What is indirect discrimination?
Indirect discrimination refers to situations where a workplace provision, criterion or practice puts people of a particular sexual orientation or gender identity at a particular disadvantage.
A packaging warehouse offers an ongoing training programme for its staff. This allows staff to develop skills for use on heavy lifting machinery and to eventually receive their fork lift truck license. It is company policy not to alter the details on an employee’s training record once they have been registered for a course. The company believe this is the best way to ensure records are accurately maintained and the administration tasks for the programme are reduced.
While the policy appears to treat all employees equally, in practice it places trans staff at a particular disadvantage. This policy could prevent trans staff from receiving their training certificates in their preferred name, and would reveal their gender identity to future employers.

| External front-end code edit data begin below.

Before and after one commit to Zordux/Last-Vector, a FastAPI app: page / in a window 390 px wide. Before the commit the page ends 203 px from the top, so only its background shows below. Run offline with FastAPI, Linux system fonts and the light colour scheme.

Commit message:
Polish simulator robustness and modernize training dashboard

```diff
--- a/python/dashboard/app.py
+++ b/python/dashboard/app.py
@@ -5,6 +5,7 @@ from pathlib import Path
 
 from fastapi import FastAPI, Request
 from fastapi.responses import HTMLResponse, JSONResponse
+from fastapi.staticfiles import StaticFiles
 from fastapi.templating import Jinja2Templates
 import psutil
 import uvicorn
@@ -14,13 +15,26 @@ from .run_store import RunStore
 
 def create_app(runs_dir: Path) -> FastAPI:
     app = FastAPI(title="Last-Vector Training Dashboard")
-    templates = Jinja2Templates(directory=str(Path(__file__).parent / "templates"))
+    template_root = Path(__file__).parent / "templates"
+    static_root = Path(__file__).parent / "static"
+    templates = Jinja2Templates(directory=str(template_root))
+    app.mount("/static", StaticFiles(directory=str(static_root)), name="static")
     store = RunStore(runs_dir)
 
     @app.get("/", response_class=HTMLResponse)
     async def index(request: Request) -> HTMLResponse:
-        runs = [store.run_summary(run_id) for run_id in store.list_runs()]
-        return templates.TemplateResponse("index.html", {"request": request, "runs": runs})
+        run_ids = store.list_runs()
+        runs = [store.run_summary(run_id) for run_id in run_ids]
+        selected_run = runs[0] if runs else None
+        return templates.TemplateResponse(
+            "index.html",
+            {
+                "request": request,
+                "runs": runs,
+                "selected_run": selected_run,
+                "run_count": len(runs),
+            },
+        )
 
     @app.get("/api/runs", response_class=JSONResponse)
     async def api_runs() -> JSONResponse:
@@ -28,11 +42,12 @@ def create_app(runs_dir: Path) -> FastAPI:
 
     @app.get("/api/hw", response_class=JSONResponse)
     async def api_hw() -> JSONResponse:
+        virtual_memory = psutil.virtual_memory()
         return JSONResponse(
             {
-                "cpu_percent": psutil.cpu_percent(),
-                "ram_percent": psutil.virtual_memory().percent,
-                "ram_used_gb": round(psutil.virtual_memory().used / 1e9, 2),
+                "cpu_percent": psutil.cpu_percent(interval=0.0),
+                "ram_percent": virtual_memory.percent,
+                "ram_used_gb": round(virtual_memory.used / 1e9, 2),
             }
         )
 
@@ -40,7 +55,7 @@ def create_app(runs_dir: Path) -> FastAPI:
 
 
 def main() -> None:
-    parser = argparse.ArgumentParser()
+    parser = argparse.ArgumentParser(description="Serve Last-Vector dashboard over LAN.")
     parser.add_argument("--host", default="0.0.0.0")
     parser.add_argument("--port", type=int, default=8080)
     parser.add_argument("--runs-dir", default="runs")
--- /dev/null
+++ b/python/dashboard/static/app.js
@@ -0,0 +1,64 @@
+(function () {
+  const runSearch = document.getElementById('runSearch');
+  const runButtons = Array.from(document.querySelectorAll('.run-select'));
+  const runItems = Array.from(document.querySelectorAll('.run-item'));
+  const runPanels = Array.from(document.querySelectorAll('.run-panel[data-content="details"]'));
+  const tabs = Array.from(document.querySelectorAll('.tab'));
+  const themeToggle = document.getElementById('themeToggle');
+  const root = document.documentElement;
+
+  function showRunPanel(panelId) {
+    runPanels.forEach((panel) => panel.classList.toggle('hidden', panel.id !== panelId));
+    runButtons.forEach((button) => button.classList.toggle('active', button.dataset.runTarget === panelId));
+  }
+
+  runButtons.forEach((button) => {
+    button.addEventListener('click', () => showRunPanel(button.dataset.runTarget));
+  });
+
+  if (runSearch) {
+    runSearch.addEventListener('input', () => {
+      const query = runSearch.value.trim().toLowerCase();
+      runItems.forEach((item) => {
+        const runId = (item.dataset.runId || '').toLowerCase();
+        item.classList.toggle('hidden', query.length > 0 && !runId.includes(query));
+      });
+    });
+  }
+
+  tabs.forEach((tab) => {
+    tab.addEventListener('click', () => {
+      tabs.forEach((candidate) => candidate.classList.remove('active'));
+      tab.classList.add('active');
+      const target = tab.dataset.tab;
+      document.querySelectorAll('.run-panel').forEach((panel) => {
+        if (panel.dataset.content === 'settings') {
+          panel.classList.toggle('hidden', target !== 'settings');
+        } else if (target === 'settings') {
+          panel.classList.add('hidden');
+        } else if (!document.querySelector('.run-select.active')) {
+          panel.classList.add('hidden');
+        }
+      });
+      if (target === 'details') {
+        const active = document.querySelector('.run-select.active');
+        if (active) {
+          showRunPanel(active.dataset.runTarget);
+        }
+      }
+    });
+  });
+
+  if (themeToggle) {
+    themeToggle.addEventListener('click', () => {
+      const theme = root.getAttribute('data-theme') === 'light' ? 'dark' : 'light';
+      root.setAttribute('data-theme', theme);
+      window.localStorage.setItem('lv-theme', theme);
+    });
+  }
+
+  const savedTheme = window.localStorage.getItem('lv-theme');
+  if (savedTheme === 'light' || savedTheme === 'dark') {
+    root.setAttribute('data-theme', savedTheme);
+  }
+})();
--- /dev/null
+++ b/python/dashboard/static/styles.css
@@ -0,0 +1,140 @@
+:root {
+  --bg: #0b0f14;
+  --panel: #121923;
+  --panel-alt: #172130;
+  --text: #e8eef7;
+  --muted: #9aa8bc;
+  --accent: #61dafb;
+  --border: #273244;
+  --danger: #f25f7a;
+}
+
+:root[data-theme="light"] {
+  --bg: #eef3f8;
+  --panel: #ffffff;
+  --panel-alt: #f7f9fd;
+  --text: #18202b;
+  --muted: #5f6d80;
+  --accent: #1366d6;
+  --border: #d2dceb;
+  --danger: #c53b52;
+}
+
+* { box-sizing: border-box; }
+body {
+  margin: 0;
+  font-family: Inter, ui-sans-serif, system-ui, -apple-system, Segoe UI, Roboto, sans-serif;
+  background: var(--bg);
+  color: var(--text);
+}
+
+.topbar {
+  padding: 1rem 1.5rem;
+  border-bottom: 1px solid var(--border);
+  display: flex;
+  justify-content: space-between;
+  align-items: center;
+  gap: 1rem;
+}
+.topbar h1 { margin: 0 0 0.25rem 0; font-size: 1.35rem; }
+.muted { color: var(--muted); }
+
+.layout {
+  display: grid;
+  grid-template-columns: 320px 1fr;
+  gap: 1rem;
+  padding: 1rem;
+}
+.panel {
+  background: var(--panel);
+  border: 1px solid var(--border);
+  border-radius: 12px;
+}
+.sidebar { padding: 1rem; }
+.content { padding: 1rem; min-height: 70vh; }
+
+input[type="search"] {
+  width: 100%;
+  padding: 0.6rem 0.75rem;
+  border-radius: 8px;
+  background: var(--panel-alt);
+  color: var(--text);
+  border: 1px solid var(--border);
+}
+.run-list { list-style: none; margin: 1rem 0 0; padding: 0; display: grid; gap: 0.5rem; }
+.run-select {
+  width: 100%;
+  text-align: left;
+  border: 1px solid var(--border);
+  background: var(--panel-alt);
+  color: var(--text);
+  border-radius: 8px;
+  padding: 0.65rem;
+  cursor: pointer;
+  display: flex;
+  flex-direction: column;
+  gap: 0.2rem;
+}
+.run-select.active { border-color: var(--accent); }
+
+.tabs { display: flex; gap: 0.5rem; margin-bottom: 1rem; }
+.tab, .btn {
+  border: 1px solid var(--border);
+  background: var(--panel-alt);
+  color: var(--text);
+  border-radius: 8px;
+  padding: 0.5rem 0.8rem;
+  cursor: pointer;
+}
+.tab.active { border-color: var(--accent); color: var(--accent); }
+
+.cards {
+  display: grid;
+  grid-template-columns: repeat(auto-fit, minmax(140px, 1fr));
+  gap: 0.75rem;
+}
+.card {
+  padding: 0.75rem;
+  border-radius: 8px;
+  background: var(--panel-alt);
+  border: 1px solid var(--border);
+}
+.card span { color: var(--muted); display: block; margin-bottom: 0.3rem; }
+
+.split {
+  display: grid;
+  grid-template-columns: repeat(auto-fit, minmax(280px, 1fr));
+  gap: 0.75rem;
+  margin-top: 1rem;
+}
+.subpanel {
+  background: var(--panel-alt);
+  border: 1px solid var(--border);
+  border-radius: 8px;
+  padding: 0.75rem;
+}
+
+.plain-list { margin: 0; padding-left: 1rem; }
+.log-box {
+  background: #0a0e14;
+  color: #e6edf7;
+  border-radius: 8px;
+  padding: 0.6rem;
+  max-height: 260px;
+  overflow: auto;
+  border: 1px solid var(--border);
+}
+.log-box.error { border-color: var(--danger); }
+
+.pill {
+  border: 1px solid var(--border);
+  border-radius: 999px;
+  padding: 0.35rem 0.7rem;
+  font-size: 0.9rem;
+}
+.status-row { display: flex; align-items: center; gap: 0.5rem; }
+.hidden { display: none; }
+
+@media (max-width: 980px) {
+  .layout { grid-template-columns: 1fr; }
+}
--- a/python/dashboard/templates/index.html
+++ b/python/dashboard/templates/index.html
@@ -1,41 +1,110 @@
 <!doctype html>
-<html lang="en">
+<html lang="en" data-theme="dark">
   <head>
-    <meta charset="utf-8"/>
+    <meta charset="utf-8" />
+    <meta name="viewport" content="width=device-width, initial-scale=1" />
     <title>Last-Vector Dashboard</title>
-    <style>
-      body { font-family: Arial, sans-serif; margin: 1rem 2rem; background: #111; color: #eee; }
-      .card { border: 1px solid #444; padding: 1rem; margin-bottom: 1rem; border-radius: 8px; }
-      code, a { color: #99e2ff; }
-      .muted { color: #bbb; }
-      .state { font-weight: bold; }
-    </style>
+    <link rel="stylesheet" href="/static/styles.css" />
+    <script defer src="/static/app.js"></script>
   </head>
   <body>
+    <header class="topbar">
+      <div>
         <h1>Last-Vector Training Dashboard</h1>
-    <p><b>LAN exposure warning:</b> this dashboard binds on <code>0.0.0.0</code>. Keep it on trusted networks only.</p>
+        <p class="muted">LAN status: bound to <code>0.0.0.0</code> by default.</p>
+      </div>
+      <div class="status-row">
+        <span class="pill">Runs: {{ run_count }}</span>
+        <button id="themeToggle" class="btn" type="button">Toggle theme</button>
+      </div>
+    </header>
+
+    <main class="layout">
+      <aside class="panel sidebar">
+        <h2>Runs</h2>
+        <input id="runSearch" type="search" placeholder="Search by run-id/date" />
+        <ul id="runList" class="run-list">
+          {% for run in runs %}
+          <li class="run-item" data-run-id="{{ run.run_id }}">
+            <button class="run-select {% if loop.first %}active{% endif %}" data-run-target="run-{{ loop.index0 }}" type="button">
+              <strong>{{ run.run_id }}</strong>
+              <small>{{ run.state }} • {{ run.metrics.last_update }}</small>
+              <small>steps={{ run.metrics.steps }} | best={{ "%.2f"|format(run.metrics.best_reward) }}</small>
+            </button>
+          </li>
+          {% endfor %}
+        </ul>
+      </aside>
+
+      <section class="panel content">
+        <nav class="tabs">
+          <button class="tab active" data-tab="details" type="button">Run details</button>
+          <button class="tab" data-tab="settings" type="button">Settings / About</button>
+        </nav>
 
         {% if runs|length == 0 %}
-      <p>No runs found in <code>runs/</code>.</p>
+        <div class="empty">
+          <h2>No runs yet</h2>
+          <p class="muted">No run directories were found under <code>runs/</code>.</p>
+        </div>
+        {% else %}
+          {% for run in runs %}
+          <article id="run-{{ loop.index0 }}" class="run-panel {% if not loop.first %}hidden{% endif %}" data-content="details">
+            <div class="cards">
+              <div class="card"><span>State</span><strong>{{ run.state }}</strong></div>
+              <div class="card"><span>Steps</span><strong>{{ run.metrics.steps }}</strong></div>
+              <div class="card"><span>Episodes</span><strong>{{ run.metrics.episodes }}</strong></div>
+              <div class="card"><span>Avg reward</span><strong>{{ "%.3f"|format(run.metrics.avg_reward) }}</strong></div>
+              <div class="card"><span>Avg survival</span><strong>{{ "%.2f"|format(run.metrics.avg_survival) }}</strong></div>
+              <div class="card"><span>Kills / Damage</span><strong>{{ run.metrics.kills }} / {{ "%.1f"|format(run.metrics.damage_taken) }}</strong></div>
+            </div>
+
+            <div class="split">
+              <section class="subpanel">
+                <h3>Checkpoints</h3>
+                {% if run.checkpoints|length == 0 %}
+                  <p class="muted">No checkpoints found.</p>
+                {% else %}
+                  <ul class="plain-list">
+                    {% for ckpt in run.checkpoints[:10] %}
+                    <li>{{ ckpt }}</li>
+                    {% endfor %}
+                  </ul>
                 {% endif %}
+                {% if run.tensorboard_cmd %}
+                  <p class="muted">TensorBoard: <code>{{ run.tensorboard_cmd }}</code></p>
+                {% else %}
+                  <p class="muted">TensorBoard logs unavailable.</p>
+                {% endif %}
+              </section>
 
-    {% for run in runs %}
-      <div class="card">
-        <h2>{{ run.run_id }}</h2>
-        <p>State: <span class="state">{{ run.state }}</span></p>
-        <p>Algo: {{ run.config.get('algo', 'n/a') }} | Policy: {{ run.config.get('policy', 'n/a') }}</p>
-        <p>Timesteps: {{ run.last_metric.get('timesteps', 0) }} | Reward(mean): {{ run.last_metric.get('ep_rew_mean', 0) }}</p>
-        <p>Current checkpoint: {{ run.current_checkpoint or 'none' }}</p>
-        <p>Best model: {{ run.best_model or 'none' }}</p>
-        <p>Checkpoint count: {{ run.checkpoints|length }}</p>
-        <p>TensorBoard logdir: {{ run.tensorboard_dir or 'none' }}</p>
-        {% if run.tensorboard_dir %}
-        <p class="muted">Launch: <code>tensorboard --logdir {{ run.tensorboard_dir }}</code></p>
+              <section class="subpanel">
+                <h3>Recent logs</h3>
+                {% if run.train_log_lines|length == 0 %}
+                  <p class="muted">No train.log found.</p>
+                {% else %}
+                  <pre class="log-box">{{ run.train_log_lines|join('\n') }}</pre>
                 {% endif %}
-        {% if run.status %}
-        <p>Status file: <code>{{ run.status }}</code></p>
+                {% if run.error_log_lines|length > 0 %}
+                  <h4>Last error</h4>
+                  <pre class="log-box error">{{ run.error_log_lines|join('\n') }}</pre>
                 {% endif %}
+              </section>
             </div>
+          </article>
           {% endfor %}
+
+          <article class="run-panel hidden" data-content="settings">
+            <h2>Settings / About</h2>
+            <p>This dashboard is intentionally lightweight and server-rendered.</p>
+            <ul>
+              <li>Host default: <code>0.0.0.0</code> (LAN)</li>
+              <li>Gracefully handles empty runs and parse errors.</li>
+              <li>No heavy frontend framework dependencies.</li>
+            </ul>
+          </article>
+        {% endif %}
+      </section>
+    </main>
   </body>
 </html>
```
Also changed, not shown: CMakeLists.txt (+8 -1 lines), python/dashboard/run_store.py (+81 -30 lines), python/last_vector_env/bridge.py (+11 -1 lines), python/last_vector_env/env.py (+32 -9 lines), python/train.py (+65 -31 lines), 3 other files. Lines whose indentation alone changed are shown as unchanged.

As this conduct amounts to indirect discrimination rather than direct discrimination, in certain circumstances, such a policy may be justified. The employer would need to show that it is a proportionate means of achieving a legitimate aim. In these types of cases, the rights of different groups need to be considered alongside each other to deliver the fairest outcome.